[1] “Expectation.” Merriam-Webster.com. Merriam-Webster, n.d. Web. 22 Dec. 2013. <http://www.merriam-webster.com/dictionary/expectation&gt;

283037976_fa4d85f7ab_bAs the year winds down it nearly impossible not to begin contemplating the quickly approaching New Year.  Goals and objectives will be created, New Year’s resolutions made.  However, many times we set goals that do not support our vision.  Goals are steps along a path, while the vision is the destination.  If we were to write our goals in a user story format, the goal would the action and the vision or strategy the benefit. When goals and vision are not linked, it will be hard to achieve either.

First there is the abandoned resolution.  According to the Journal of Clinical Psychology, 45% of Americans usually make New Year’s Resolutions and another 17% infrequently make resolutions.  Of all of those that make resolutions 8% achieve them.  While that there are many reason for the low success rate, goals and resolutions not linked to a vision or a strategy is one contributor. Without a strong link it is easy to lose focus and focus and progress are connected.  In my personal case linking goals and vision is highly linked to success.  Without a vision,  a destination, I am easily distracted. In Agile teams, we have seen the impact on motivation and velocity when teams that do not understand the big picture.  This is why it teams take the time and effort need to create and understand Agile Release Plans.
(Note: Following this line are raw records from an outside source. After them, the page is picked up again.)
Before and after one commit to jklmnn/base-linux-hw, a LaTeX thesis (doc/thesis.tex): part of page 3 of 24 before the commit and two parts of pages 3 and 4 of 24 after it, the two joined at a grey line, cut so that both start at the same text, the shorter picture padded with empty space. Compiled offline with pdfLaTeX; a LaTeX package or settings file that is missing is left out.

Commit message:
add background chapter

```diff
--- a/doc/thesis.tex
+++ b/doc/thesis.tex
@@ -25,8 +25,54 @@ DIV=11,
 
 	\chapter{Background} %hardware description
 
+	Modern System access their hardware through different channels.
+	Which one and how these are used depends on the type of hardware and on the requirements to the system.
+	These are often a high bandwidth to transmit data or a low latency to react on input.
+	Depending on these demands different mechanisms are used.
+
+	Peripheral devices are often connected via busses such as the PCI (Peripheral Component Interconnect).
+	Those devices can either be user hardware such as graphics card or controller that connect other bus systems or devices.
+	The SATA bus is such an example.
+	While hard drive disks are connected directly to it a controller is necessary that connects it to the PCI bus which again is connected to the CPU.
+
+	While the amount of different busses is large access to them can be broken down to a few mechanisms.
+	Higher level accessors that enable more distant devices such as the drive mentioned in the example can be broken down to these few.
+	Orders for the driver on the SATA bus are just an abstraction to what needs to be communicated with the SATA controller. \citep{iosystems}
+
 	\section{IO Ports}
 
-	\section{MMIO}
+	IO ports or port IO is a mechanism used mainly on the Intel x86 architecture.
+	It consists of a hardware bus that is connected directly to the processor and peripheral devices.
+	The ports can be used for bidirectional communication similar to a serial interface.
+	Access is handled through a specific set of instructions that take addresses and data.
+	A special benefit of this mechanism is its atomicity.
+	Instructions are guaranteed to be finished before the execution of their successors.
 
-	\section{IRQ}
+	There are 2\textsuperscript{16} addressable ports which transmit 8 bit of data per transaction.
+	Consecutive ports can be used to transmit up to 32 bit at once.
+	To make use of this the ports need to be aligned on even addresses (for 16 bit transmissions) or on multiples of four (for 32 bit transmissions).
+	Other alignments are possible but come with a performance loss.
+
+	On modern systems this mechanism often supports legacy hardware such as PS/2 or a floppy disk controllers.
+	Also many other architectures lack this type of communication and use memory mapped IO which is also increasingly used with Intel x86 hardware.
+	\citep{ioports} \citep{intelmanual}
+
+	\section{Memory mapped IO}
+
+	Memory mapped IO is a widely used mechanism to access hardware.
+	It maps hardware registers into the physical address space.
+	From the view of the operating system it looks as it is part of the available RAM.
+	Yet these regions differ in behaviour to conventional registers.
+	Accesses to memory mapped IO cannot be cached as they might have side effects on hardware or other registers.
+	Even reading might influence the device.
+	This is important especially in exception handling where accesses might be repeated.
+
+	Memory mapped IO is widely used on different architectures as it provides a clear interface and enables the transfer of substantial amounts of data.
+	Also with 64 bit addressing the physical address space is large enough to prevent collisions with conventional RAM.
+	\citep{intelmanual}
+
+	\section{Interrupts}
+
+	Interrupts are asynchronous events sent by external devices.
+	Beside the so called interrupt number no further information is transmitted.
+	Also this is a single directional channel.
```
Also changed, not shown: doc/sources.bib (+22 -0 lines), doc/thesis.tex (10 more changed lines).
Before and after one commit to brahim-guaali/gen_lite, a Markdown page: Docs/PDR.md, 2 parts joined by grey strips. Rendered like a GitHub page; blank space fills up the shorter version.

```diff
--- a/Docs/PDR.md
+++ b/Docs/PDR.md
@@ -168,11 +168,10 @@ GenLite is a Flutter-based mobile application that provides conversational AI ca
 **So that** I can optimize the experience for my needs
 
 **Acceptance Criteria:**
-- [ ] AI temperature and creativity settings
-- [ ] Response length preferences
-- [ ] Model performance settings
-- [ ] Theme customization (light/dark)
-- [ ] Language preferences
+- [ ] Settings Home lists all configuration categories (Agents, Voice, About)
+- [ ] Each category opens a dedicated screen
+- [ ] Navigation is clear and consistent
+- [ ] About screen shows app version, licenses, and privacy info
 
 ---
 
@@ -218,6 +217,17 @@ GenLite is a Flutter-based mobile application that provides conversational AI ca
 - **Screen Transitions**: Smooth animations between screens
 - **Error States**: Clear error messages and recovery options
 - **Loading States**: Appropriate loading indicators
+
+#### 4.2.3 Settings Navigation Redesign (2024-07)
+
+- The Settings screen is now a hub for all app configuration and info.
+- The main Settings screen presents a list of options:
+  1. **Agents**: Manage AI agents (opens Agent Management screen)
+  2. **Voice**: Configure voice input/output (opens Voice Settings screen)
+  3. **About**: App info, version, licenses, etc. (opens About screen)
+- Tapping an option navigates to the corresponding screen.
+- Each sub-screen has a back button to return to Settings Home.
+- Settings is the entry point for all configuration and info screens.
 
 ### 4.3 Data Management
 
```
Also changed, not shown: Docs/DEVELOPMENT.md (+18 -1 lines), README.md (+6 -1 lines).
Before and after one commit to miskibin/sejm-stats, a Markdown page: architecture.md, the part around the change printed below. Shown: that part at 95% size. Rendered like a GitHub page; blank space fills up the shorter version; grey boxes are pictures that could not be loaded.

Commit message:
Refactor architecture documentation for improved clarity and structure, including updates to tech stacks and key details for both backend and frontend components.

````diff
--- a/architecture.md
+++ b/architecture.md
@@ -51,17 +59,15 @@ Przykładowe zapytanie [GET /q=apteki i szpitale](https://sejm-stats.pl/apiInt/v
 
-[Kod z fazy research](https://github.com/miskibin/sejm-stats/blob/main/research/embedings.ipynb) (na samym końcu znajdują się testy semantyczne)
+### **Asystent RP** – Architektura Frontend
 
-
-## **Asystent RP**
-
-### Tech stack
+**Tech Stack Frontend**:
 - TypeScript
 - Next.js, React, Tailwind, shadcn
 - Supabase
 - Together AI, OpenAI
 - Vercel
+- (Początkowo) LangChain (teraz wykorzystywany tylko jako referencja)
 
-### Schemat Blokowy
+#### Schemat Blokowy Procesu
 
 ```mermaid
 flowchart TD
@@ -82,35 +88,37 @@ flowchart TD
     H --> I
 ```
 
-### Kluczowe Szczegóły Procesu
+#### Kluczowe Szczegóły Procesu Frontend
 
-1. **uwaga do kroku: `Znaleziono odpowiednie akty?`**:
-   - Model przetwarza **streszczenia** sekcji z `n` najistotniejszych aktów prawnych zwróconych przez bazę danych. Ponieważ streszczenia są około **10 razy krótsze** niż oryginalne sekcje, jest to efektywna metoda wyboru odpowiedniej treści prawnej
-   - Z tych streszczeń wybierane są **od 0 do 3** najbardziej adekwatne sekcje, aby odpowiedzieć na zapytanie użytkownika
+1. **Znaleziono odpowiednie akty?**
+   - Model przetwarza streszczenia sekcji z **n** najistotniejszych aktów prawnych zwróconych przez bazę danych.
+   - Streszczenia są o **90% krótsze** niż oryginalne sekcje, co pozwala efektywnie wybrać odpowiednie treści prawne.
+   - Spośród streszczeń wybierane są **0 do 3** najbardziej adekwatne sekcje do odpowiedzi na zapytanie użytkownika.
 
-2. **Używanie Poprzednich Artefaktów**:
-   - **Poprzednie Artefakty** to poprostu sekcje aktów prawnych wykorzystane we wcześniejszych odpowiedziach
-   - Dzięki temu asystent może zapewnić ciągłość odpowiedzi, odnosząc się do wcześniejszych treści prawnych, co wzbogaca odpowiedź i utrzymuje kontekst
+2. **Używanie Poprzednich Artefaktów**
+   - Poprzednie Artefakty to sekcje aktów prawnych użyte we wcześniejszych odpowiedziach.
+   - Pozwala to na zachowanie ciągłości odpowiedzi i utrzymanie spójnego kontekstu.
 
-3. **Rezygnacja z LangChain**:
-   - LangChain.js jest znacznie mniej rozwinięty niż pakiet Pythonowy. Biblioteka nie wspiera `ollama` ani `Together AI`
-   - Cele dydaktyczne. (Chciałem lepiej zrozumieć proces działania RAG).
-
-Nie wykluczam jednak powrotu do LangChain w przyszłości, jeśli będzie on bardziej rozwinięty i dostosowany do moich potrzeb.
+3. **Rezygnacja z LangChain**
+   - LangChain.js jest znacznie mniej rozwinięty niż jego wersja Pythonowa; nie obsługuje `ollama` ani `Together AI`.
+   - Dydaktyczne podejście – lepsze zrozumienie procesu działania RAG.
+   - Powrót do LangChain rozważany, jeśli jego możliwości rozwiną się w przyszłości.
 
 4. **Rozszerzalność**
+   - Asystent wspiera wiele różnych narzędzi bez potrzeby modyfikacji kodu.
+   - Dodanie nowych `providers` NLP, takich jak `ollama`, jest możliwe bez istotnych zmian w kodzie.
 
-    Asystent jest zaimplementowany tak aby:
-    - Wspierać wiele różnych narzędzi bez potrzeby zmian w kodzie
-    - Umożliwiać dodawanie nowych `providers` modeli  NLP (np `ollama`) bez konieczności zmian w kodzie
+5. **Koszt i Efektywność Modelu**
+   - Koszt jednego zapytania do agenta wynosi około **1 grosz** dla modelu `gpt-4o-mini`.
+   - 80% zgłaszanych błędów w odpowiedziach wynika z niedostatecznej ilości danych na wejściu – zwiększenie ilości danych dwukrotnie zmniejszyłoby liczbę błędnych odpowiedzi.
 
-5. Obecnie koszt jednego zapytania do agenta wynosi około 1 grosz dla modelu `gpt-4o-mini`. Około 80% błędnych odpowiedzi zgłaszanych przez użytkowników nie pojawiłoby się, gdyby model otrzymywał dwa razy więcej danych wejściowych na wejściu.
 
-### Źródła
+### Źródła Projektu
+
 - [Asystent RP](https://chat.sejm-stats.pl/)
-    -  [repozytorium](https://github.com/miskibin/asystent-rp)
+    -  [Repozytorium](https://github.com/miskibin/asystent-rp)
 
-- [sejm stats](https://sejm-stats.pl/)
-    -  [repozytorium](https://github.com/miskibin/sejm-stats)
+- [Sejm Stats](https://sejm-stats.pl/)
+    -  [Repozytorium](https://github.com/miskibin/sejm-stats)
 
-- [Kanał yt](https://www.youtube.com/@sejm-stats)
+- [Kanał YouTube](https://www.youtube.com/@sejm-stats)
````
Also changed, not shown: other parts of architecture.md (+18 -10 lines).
The second problem is when goals are attained only to find out that they don’t really move the ball forward.  I liken this problem to jumping in the car multiple times on the weekend to shop for food, go the dry cleaners, and the pet food store.  Each trip satisfies a specific goal, but does not support my vision of reducing my carbon footprint and leading a greener life.  Each goal is met but we end up in the wrong place. There is an old adage that say “without a destination any direction will do.”  Simply put know where you are going at all times, even if you have to pivot have a destination.

Last year I committed to losing 30 pounds so that my knees would stop hurting when I was running.  Without a vision pursuing that goal would have been even harder. I have learned that goals are great.  They are an integral part planning and progress but they are not enough. A strategy or vision is even more critical.  Do not confuse goals and vision.  A big goal is no different than an epic user story. Having big goals can be a great motivational tool, but they work better if you have a vision of where you are going.  As you begin considering the New Year begin by thinking about where you want to end up.  I believe Stephen Covey put it succinctly . . . begin with the end in mind.